User interface change data:
********
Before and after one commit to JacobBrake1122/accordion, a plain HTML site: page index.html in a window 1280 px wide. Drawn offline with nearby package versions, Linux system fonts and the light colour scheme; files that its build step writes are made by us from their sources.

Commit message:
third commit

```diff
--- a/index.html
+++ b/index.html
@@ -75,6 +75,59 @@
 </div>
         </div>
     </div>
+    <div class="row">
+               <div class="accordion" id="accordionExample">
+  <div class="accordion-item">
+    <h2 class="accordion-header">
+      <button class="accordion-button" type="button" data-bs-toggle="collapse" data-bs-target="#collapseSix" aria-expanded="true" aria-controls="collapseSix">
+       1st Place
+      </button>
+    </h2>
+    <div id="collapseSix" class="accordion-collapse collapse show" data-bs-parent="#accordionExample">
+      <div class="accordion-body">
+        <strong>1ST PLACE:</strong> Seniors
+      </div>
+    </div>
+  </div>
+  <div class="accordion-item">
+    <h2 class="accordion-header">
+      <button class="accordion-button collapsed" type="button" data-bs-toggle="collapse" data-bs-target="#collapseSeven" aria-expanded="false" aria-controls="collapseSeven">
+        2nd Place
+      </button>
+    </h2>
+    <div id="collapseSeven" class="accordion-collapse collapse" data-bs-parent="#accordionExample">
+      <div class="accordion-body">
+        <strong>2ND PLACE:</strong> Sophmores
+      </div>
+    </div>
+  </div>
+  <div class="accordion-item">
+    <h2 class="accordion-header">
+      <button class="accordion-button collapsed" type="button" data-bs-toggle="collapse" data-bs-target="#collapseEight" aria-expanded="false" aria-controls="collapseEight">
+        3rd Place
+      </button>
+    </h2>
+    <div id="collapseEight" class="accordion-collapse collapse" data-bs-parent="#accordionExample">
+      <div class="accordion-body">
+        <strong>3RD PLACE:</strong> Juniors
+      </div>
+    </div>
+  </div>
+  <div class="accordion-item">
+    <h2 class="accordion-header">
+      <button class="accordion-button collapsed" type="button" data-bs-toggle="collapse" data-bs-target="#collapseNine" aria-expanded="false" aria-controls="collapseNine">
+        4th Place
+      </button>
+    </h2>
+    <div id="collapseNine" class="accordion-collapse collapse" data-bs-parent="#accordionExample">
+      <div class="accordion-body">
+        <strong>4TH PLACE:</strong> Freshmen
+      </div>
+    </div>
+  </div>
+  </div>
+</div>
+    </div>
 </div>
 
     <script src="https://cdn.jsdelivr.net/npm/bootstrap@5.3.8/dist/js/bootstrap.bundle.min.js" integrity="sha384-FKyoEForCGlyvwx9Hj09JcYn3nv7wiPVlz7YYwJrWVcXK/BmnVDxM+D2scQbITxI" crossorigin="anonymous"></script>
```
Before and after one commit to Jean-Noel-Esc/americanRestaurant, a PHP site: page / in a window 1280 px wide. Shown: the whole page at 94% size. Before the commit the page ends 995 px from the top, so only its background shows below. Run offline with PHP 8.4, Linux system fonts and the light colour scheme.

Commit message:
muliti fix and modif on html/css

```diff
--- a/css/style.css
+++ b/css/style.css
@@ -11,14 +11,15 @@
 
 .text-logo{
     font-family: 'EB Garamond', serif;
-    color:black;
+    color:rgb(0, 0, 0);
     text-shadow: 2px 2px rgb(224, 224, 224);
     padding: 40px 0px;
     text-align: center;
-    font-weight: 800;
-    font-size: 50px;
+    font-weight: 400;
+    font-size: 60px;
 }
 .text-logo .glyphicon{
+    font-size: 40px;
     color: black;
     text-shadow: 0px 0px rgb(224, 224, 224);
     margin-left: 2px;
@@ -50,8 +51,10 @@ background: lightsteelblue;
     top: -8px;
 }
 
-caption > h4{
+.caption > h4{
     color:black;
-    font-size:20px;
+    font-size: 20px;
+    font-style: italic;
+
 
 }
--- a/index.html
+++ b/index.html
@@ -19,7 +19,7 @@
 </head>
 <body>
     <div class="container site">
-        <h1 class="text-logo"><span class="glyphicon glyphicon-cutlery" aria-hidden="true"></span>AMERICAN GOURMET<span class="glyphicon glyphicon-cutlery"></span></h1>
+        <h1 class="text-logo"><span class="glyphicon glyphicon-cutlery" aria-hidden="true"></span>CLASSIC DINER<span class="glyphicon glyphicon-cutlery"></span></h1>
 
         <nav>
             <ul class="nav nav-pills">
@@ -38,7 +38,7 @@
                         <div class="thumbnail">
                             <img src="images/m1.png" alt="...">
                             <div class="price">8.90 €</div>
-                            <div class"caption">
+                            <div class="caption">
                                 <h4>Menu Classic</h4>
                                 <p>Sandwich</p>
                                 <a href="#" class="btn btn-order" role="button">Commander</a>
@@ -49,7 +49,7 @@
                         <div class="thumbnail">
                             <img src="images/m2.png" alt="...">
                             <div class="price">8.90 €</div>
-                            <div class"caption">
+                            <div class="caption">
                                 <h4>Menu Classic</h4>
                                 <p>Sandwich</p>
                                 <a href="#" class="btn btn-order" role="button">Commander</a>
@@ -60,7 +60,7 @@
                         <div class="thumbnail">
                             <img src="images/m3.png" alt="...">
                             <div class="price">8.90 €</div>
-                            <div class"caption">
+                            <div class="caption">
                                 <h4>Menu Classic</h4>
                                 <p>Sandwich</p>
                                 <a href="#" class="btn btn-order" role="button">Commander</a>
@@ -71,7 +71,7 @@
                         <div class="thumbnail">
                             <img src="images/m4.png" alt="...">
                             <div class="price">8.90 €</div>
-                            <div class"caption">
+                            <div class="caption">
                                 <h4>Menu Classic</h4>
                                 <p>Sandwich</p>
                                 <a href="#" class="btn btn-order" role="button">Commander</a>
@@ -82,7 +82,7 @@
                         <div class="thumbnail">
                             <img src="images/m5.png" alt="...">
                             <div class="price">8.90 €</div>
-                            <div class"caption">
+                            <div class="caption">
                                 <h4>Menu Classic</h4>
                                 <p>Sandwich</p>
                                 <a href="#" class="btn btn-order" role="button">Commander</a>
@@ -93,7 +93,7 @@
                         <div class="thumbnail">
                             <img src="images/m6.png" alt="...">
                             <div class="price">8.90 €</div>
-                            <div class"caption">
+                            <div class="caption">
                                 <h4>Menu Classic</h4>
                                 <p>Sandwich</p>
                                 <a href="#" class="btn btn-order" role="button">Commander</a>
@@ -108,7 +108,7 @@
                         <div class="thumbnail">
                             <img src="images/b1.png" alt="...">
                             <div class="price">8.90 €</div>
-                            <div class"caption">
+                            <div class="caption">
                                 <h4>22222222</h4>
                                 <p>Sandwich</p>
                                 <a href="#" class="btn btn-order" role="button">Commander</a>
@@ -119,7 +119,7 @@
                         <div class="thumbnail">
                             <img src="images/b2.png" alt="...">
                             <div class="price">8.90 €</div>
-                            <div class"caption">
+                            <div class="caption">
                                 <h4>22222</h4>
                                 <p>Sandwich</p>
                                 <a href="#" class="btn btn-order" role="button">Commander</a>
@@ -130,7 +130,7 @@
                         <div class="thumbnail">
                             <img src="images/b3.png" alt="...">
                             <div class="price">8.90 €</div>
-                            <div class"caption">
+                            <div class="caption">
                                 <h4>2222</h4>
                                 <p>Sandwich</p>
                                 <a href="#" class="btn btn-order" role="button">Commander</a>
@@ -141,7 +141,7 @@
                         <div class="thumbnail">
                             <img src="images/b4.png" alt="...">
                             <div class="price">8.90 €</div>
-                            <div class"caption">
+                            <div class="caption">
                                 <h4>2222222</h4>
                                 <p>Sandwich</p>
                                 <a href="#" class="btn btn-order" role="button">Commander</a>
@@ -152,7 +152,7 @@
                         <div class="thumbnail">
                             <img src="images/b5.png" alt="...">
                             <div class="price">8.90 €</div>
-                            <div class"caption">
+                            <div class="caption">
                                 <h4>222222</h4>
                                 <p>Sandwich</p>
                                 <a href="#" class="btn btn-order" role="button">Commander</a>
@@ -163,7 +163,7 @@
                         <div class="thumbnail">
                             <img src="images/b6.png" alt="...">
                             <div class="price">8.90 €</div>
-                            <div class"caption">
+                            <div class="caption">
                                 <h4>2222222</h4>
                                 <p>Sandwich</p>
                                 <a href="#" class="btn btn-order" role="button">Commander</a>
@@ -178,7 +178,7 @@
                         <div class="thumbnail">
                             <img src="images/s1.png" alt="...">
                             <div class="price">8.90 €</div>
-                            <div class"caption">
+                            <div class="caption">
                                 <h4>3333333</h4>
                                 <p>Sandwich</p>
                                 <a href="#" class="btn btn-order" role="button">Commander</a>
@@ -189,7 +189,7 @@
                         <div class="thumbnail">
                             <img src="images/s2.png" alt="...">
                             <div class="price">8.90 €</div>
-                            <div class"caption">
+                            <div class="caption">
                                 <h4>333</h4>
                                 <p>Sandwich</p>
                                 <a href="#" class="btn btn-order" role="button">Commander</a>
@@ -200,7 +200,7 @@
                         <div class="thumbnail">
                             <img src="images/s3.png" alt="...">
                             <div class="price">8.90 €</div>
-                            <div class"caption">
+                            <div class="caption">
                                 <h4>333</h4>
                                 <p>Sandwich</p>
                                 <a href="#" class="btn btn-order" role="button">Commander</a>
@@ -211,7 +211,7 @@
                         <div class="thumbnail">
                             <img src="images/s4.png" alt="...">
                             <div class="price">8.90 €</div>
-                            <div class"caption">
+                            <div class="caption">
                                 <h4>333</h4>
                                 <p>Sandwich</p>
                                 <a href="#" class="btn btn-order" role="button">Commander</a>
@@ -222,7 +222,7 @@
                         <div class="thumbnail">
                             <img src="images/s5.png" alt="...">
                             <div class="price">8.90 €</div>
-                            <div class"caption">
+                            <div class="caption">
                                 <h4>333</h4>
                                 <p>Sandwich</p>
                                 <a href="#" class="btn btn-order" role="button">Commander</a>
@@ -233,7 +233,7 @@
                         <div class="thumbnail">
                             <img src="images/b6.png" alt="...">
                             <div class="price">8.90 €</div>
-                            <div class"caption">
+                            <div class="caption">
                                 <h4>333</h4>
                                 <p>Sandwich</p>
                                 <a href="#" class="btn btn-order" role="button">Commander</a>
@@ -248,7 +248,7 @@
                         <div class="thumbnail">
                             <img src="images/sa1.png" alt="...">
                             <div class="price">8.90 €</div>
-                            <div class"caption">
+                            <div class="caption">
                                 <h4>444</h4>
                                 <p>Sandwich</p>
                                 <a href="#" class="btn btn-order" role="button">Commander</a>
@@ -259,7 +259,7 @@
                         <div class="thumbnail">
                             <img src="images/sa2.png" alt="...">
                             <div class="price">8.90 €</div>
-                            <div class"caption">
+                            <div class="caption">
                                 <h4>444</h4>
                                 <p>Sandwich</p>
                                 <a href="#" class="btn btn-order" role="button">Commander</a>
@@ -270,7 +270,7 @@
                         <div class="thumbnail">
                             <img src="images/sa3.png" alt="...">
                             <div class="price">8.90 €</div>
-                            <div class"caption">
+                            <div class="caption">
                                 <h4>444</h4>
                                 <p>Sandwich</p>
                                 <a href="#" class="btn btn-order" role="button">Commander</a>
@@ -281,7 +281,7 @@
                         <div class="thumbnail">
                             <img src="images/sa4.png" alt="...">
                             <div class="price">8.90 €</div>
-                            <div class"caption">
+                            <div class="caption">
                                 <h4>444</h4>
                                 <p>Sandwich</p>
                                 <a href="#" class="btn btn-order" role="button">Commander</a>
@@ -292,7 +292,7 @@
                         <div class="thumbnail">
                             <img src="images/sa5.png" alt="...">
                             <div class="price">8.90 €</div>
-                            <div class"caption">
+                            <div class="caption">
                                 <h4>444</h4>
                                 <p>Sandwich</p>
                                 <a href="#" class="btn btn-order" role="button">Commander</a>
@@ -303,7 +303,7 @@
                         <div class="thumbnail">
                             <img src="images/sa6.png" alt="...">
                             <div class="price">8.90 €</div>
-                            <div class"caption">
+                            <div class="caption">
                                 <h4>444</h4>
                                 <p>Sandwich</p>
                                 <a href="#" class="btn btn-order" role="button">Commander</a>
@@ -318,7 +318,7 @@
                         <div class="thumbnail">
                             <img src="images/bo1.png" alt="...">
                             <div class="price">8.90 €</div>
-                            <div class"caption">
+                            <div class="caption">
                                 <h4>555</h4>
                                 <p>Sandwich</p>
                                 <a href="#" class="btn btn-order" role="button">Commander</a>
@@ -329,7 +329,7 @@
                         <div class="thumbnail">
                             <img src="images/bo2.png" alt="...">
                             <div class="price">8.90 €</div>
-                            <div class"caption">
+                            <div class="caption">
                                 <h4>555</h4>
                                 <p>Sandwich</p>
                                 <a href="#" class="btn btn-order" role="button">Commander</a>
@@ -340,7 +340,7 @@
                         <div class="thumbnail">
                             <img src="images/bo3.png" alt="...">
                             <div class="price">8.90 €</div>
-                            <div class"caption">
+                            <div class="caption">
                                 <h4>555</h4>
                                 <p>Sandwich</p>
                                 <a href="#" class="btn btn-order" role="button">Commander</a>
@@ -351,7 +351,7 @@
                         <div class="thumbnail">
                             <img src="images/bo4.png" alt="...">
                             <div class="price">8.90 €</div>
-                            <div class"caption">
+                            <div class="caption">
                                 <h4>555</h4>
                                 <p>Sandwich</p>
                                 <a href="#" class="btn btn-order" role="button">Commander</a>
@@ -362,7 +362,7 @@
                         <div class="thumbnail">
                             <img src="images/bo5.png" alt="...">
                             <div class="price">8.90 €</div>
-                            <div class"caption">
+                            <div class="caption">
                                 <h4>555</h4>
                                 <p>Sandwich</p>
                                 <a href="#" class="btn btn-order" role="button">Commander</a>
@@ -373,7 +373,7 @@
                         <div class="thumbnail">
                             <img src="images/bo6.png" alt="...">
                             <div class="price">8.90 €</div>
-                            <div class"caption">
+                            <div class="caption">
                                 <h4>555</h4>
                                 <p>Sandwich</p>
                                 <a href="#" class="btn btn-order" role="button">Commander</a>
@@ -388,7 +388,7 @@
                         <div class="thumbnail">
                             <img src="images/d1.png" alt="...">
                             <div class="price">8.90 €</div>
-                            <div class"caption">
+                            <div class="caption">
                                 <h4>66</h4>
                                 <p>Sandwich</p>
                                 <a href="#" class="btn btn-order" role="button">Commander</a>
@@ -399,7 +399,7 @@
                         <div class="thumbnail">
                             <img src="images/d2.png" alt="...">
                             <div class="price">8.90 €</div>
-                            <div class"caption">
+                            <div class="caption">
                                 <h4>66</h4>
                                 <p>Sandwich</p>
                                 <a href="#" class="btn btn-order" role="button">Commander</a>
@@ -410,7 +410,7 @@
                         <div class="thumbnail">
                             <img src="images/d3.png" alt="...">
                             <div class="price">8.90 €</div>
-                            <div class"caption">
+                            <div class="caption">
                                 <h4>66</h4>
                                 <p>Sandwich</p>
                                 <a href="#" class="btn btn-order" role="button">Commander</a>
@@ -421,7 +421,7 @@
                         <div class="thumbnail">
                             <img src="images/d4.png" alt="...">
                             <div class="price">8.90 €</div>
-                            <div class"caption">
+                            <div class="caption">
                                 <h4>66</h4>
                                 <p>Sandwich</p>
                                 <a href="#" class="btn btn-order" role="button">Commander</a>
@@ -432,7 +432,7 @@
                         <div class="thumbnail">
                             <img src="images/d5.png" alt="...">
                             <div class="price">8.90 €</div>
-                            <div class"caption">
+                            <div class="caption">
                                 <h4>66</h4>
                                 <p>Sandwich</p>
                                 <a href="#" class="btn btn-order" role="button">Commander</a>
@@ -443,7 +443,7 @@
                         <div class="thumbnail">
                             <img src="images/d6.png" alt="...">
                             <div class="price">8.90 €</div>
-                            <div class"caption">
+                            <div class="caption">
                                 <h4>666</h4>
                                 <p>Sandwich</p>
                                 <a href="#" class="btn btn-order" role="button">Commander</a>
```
********
Could you copy every line from the records that has "size" in it?

Before and after one commit to Jean-Noel-Esc/americanRestaurant, a PHP site: page / in a window 1280 px wide. Shown: the whole page at 94% size. Before the commit the page ends 995 px from the top, so only its background shows below. Run offline with PHP 8.4, Linux system fonts and the light colour scheme.
-    font-size: 50px;
+    font-size: 60px;
+    font-size: 40px;
-    font-size:20px;
+    font-size: 20px;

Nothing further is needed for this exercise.